CALGARY -- Scammers have cooked up a new way to access personal information, this time from Canada's most vulnerable population.
According to the Better Business Bureau (BBB) Scam Tracker, fraudsters posing as child safety experts are offering "free child safety kits" to parents as a way to protect their children from becoming victims of crime.
However, by responding to these organizations, the BBB says families are unwittingly putting their kids in danger.
Usually, parents are contacted over the phone, by email or social media by someone who claims to be offering the kits, free of charge, to members of the community.
In order to convince victims, the agencies say police and safety officials recommend all parents keep a kit that contains up-to-date pictures of their child, the child's height, weight, birthdate, fingerprints and even a strand of their hair.
The BBB says police do recommend parents catalog that information, but the scammers often insist on more personal information in order for their kits to be properly processed.
Some of the more sensitive information includes:
- Their full name
- Social Insurance Number (SIN)
There are even reports from parents who say scammers sometimes want to meet the child in person at their home.
Parents should never share their child's personal information with strangers, the BBB says.
"Children are more likely to have their identities stolen than adults," says Shawna-Kay Thomas, BBB communications specialist, in a release. "Scammers know that people rarely, if ever, check their child's credit report, which means they can get away with using a child's name and information for years before being found out."
Thomas adds a child's credit scores are also a clean slate, which makes them a very inviting target.
In order to protect your children's identities from being used by fraudsters, the BBB recommends parents:
- Never share personal information with anyone they don't know, especially their SIN.

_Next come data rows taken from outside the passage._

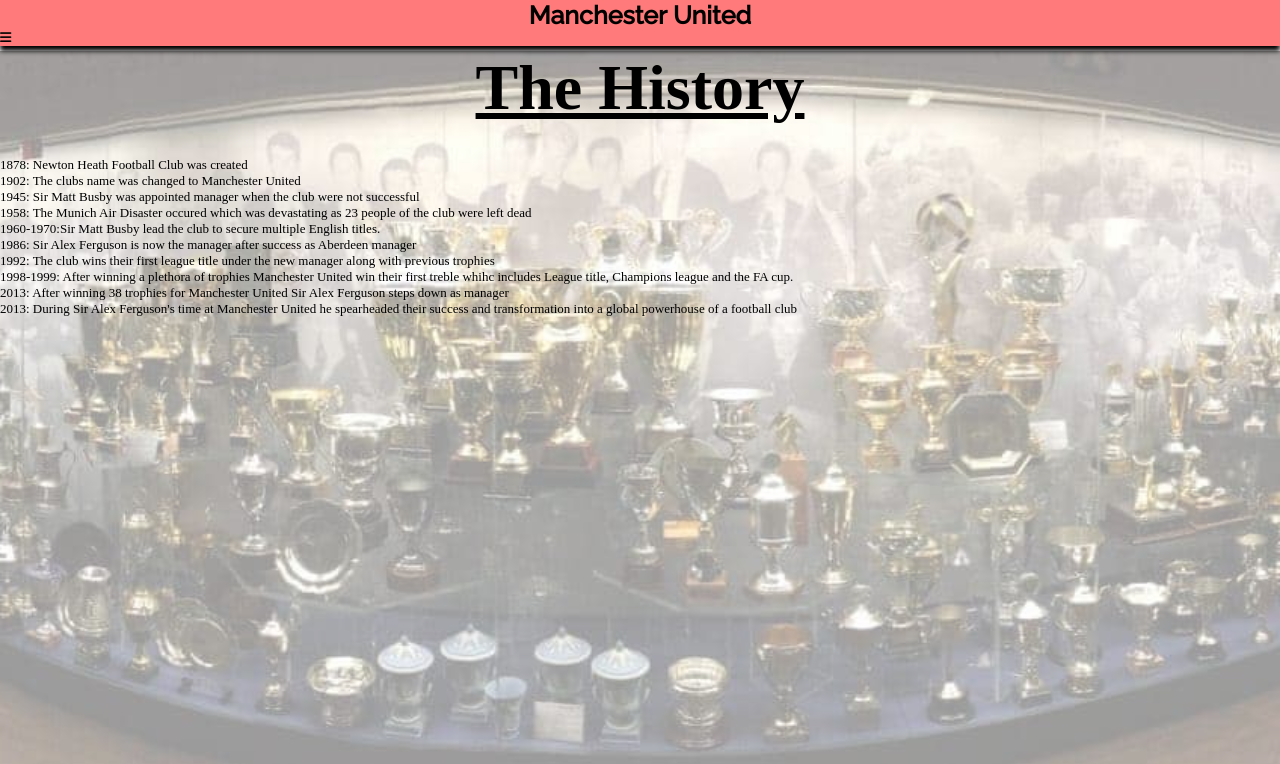
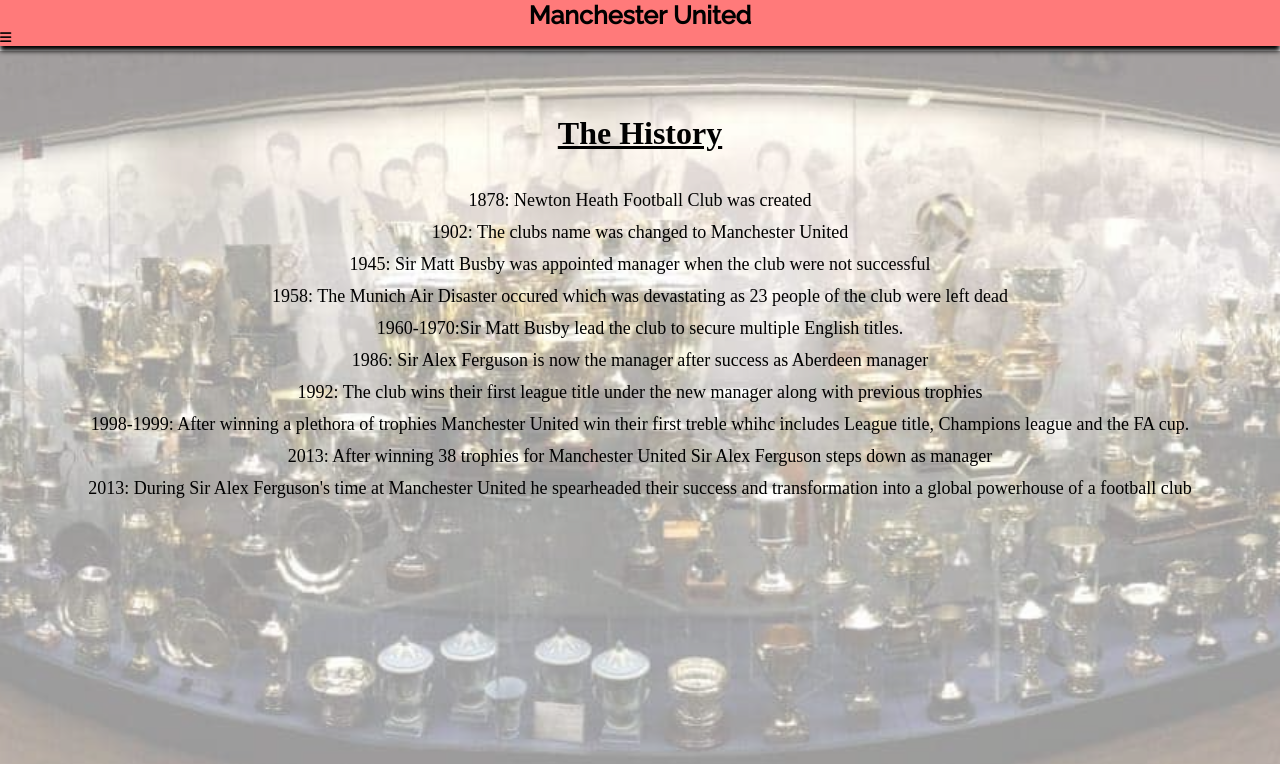
Before and after one commit to oscarbutler/Man-Utd, a plain HTML site: page history.html in a window 1280 px wide. Shown: the top 764 px of the page. Drawn offline with Linux system fonts and the light colour scheme.

Commit message:
Add padding and font size to h2

```diff
--- a/assets/css/style.css
+++ b/assets/css/style.css
@@ -214,12 +214,13 @@
 }
 
 #history-text>h2 {
-    font-size: 5vw;
+    font-size: 2rem;
     text-align: center;
     text-decoration: underline;
+    padding-top: 8vh;
 }
 
-#history-text>h3 {
+#history-text>p {
     font-size: large;
     text-align: center;
     list-style-type: decimal;
```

- Be careful with unsolicited offers because legitimate businesses will not contact you "out of the blue." Government institutions generally send mail before attempting to contact you by phone.

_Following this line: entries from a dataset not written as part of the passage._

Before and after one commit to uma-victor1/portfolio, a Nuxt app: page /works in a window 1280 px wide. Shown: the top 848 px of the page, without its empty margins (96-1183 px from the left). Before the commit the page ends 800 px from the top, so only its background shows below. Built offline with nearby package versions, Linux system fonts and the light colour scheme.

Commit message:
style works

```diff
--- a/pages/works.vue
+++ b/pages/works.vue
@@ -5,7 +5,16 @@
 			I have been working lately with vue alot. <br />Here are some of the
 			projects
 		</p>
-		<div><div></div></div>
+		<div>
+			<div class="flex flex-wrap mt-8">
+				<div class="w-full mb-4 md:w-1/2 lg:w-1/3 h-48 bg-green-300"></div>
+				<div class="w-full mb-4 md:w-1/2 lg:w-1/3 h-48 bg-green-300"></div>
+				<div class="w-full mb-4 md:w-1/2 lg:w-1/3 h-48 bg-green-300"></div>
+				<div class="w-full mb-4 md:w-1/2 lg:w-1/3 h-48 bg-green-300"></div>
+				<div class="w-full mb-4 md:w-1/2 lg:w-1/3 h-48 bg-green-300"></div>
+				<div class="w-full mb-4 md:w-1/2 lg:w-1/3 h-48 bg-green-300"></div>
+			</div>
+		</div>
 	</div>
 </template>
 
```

- Take proper precautions, including monitoring your child's credit report annually to watch for signs of fraud.
Thomas says anyone who's discovered their child has become a victim of a scam should contact the Canadian Anti-Fraud Centre immediately.
"They should also put a credit freeze on your child's credit report. This will prevent any lender from accessing the credit reports or scores as part of a credit application," she said. "No one can apply for a new credit without lifting the freeze."
She says there are no reports of the scam taking place in southern Alberta, but people have been caught in other regions across North America.
"The (BBB) issues alerts so that our consumers are aware and not caught off guard by these emails, phone calls or ads. Our aim is not to have a victim in these cases."
The Calgary Police Service says parents always need to do everything they can to protect their children's personal information and understand how the details are being used when they do have to share it with agencies.
"Doing an online search for an official and secure website, phone number, street address and customer reviews can help determine the legitimacy of the company and its product or service," officials said. "Don’t give in to pressure or scare tactics. If someone is pushing you to make a quick decision, or trying to scare you into making one, it could be a red flag."
The CPS does not currently partner with, or endorse, any companies that offer child safety kits.
More information about how to protect yourself from fraud is available on the BBB's website.